Kevin de Cock writing in his comment in The Lancet in 2002, entitled ‘Shadow on the continent’ said that how an issue is defined strongly affects how it is addressed. Portrayal of HIV/AIDS against a background of either human rights, poverty, gender or public health elicits different responses, but the measure of each response must be its ability to curtail the epidemic, and at what social cost. In essence this is what this Review is about. How do we best understand what works, how do we estimate and measure the social cost, quite apart from the economic and political costs, and how do we strike the balance between the imperatives of public health on the one hand and the imperatives of human rights on the other?
This tension between public health and human rights arises from the ways in which HIV and AIDS have been and still are defined.
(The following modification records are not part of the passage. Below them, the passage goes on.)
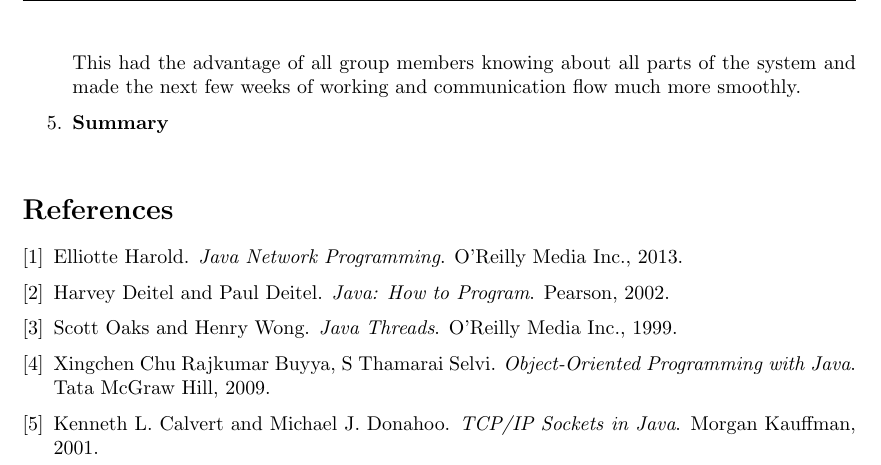
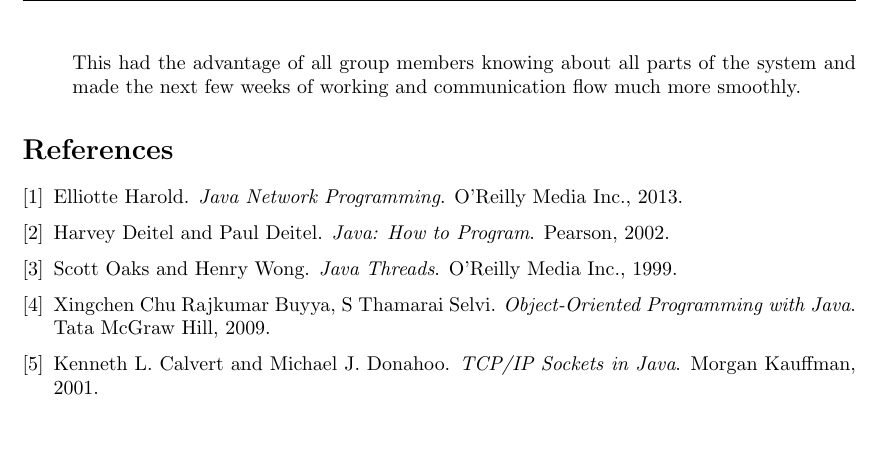
Before and after one commit to joshaw/OsakaProject, a LaTeX document (Documentation/mainfile.tex, which reads Documentation/SystemComponents/Evaluation.tex): part of page 17 of 36, cut so that both start at the same text, the shorter picture padded with empty space. Compiled offline with pdfLaTeX.

Commit message:
Evaluation
git-svn-id: https://codex.cs.bham.ac.uk/svn/msc-workshop/Osaka@129 fa6e4dec-783f-4bee-b038-fdf0b38339eb

```diff
--- a/Documentation/SystemComponents/Evaluation.tex
+++ b/Documentation/SystemComponents/Evaluation.tex
@@ -91,7 +91,4 @@
 		members knowing about all parts of the system and made the next few weeks of working and
 		communication flow much more smoothly.
 
-	\item \textbf{Summary} \\
-
-
 \end{enumerate}
```
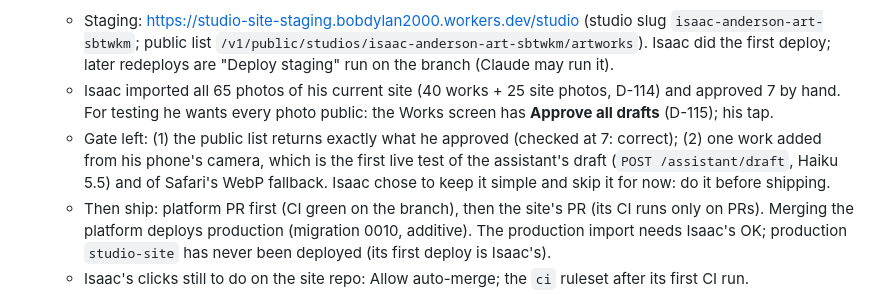
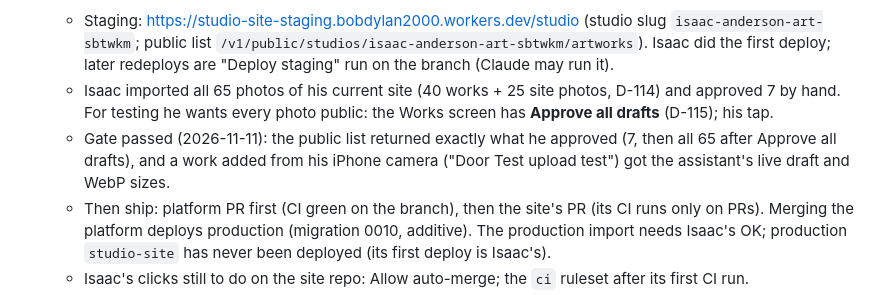
Before and after one commit to yitzhach/Art-Talk-Back, a Markdown page: docs/HANDOFF.md, the part around the change. Rendered like a GitHub page.

Commit message:
Stage 1 gate passed: a work added from Isaac's iPhone got the assistant's draft and WebP sizes
Co-Authored-By: Claude Opus 5.5 <noreply@anthropic.com>
Claude-Session: https://claude.ai/code/session_01TBYLX4QPS6TFBZ39CBVcVR

```diff
--- a/docs/HANDOFF.md
+++ b/docs/HANDOFF.md
@@ -13,9 +13,9 @@ Read this first, then `CLAUDE.md`, then `docs/phase-3.md` (assistant) or `docs/p
     redeploys are "Deploy staging" run on the branch (Claude may run it).
   - Isaac imported all 65 photos of his current site (40 works + 25 site photos, D-114) and approved 7 by hand.
     For testing he wants every photo public: the Works screen has **Approve all drafts** (D-115); his tap.
-  - Gate left: (1) the public list returns exactly what he approved (checked at 7: correct); (2) one work added from
-    his phone's camera, which is the first live test of the assistant's draft (`POST /assistant/draft`, Haiku 5.5)
-    and of Safari's WebP fallback. Isaac chose to keep it simple and skip it for now: do it before shipping.
+  - Gate passed (2026-11-11): the public list returned exactly what he approved (7, then all 65 after Approve all
+    drafts), and a work added from his iPhone camera ("Door Test upload test") got the assistant's live draft and
+    WebP sizes.
   - Then ship: platform PR first (CI green on the branch), then the site's PR (its CI runs only on PRs). Merging the
     platform deploys production (migration 0010, additive). The production import needs Isaac's OK; production
     `studio-site` has never been deployed (its first deploy is Isaac's).
```
Also changed, not shown: docs/phase-6-site.md (+1 -1 lines).
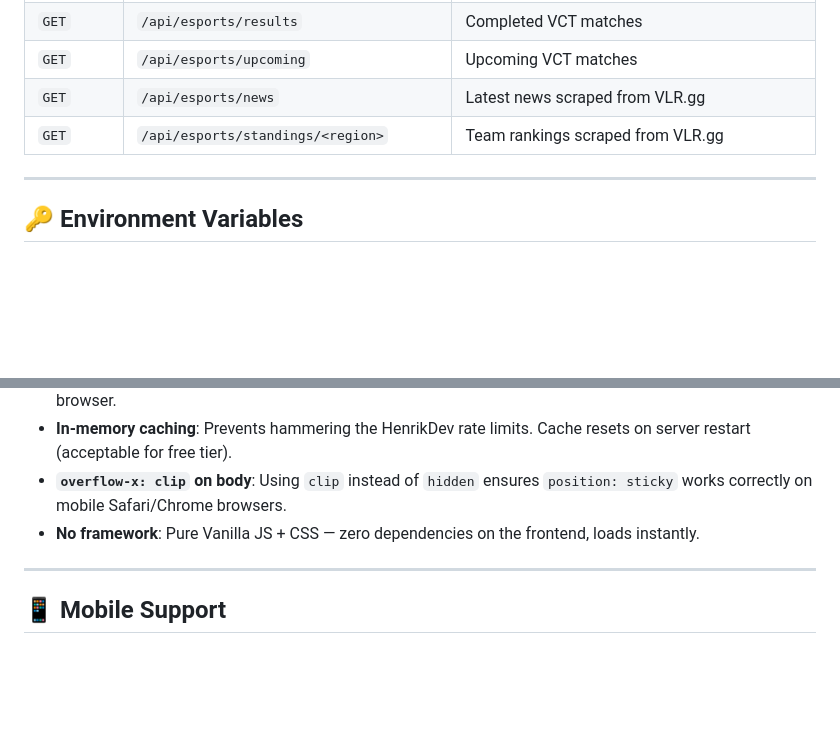
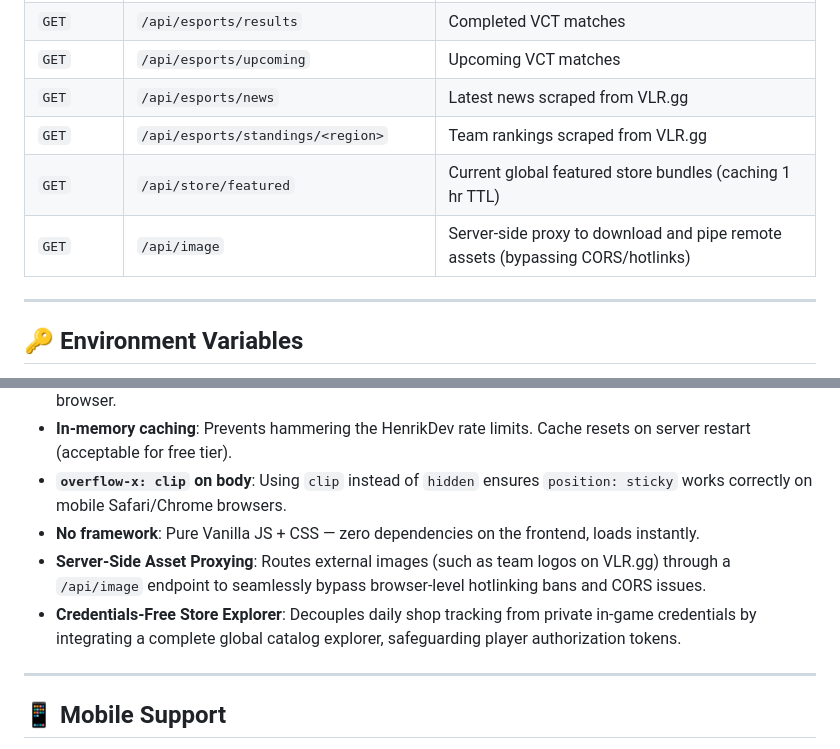
Before and after one commit to itzpratham1/ValTracker.gg, a Markdown page: README.md, 2 parts joined by grey strips. GitHub-like rendering; blank space fills up the shorter version.

```diff
--- a/README.md
+++ b/README.md
@@ -104,6 +113,8 @@ v8/
 | `GET` | `/api/esports/upcoming` | Upcoming VCT matches |
 | `GET` | `/api/esports/news` | Latest news scraped from VLR.gg |
 | `GET` | `/api/esports/standings/<region>` | Team rankings scraped from VLR.gg |
+| `GET` | `/api/store/featured` | Current global featured store bundles (caching 1 hr TTL) |
+| `GET` | `/api/image` | Server-side proxy to download and pipe remote assets (bypassing CORS/hotlinks) |
 
 ---
 
@@ -179,6 +190,8 @@ HENRIKDEV_API_KEY = your_api_key_here
 - **In-memory caching**: Prevents hammering the HenrikDev rate limits. Cache resets on server restart (acceptable for free tier).
 - **`overflow-x: clip` on body**: Using `clip` instead of `hidden` ensures `position: sticky` works correctly on mobile Safari/Chrome browsers.
 - **No framework**: Pure Vanilla JS + CSS — zero dependencies on the frontend, loads instantly.
+- **Server-Side Asset Proxying**: Routes external images (such as team logos on VLR.gg) through a `/api/image` endpoint to seamlessly bypass browser-level hotlinking bans and CORS issues.
+- **Credentials-Free Store Explorer**: Decouples daily shop tracking from private in-game credentials by integrating a complete global catalog explorer, safeguarding player authorization tokens.
 
 ---
 
```
Also changed, not shown: other parts of README.md (+12 -3 lines).
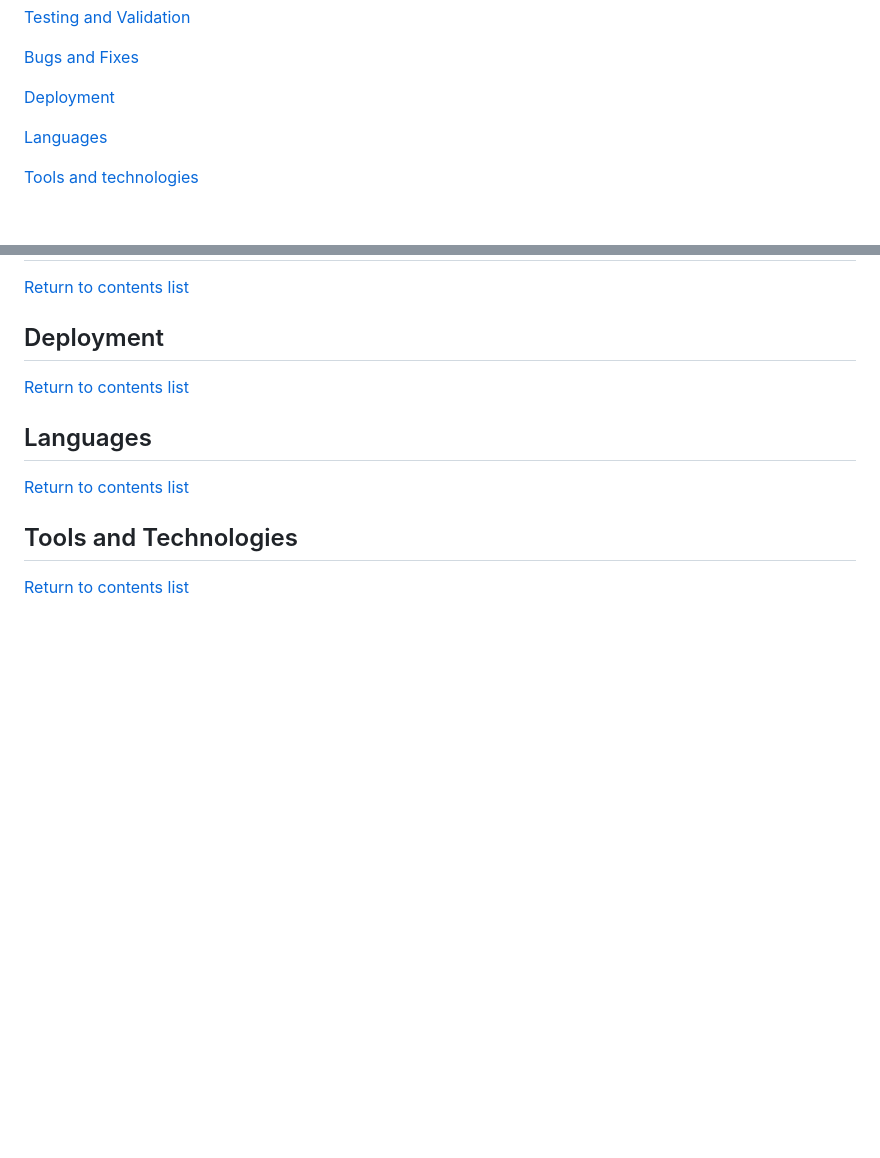
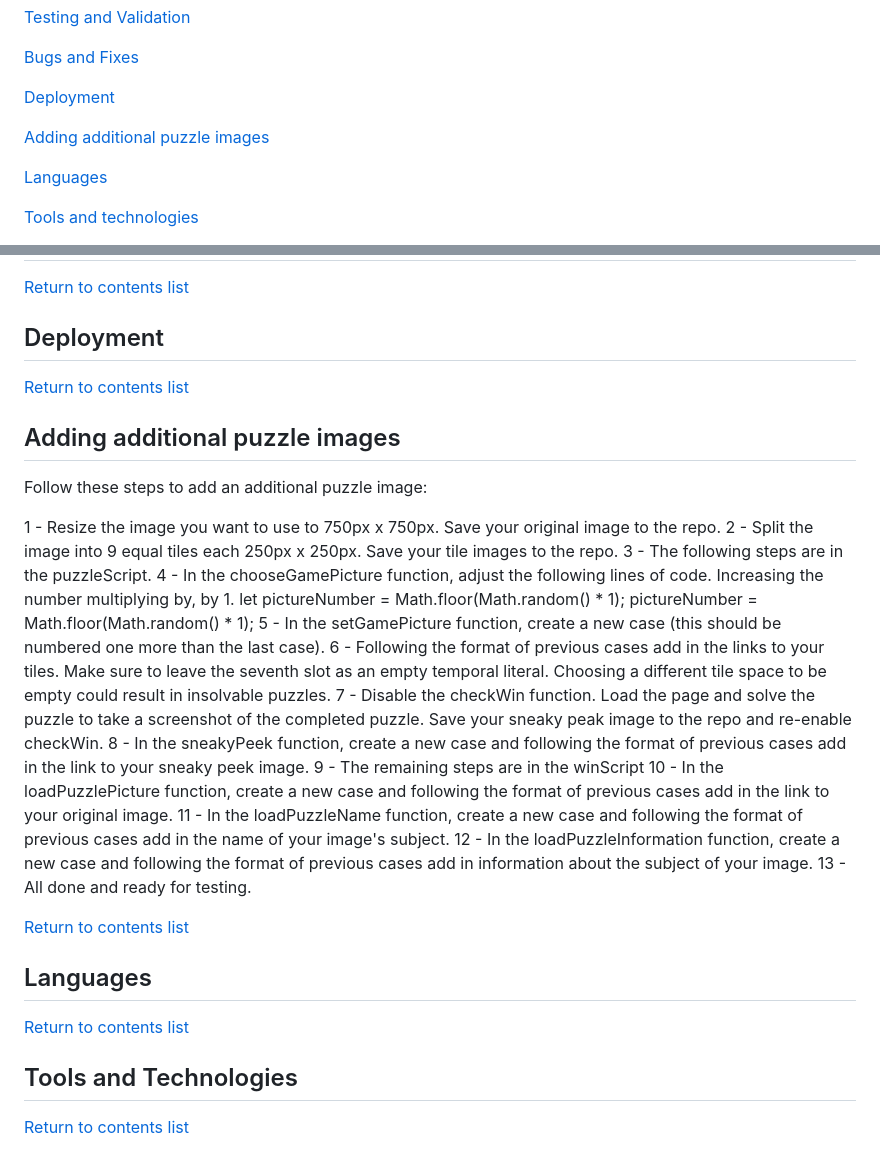
Before and after one commit to GeorginaCarlisle/wild-sliding-puzzles-p2, a Markdown page: README.md, 2 parts joined by grey strips. Drawn GitHub-style; blank space fills up the shorter version.

Commit message:
Add steps for additional puzzle images to readme

```diff
--- a/README.md
+++ b/README.md
@@ -22,6 +22,8 @@ Link to live page - This project is currently under construction
 [Bugs and Fixes](#bugs-and-fixes)
 
 [Deployment](#deployment)
+
+[Adding additional puzzle images](#adding-additional-puzzle-images)
 
 [Languages](#languages)
 
@@ -198,6 +200,28 @@ Link to testing.md
 
 [Return to contents list](#contents)
 
+## Adding additional puzzle images
+
+Follow these steps to add an additional puzzle image:
+
+1 - Resize the image you want to use to 750px x 750px. Save your original image to the repo.
+2 - Split the image into 9 equal tiles each 250px x 250px. Save your tile images to the repo.
+3 - The following steps are in the puzzleScript.
+4 - In the chooseGamePicture function, adjust the following lines of code. Increasing the number multiplying by, by 1.
+let pictureNumber = Math.floor(Math.random() * 1);
+pictureNumber = Math.floor(Math.random() * 1);
+5 - In the setGamePicture function, create a new case (this should be numbered one more than the last case).
+6 - Following the format of previous cases add in the links to your tiles. Make sure to leave the seventh slot as an empty temporal literal. Choosing a different tile space to be empty could result in insolvable puzzles.
+7 - Disable the checkWin function. Load the page and solve the puzzle to take a screenshot of the completed puzzle. Save your sneaky peak image to the repo and re-enable checkWin.
+8 - In the sneakyPeek function, create a new case and following the format of previous cases add in the link to your sneaky peek image.
+9 - The remaining steps are in the winScript
+10 - In the loadPuzzlePicture function, create a new case and following the format of previous cases add in the link to your original image.
+11 - In the loadPuzzleName function, create a new case and following the format of previous cases add in the name of your image's subject.
+12 - In the loadPuzzleInformation function, create a new case and following the format of previous cases add in information about the subject of your image.
+13 - All done and ready for testing.
+
+[Return to contents list](#contents)
+
 ## Languages
 
 [Return to contents list](#contents)
```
As the epidemic unfolds and evolves the limits of previous and existing interventions and philosophies become clearer and the dangers of new ones become more acute. Thinking about the epidemic has to change and has to adapt as the circumstances of those who are grappling with living with HIV, or trying to remain uninfected, change. While human rights operate globally, public health – while being discussed in sweeping global assertions about, for example, testing or circumcision – has to be implemented and understood locally. The sweeping global assumptions of public health – the emphasis on rationality, on measurement, on numbers, on infrastructure and on results, sit uneasily with the irrationality that drives people’s lives, their understandings of their own autonomy and agency and their ability to understand and act on the public health messages. It is this tension between what makes sense as a ‘neutral’ public health intervention, and the failure of success, that suggests that an emphasis on human rights is inappropriate (and that in cases of crisis and emergency they can be reduced or even ignored).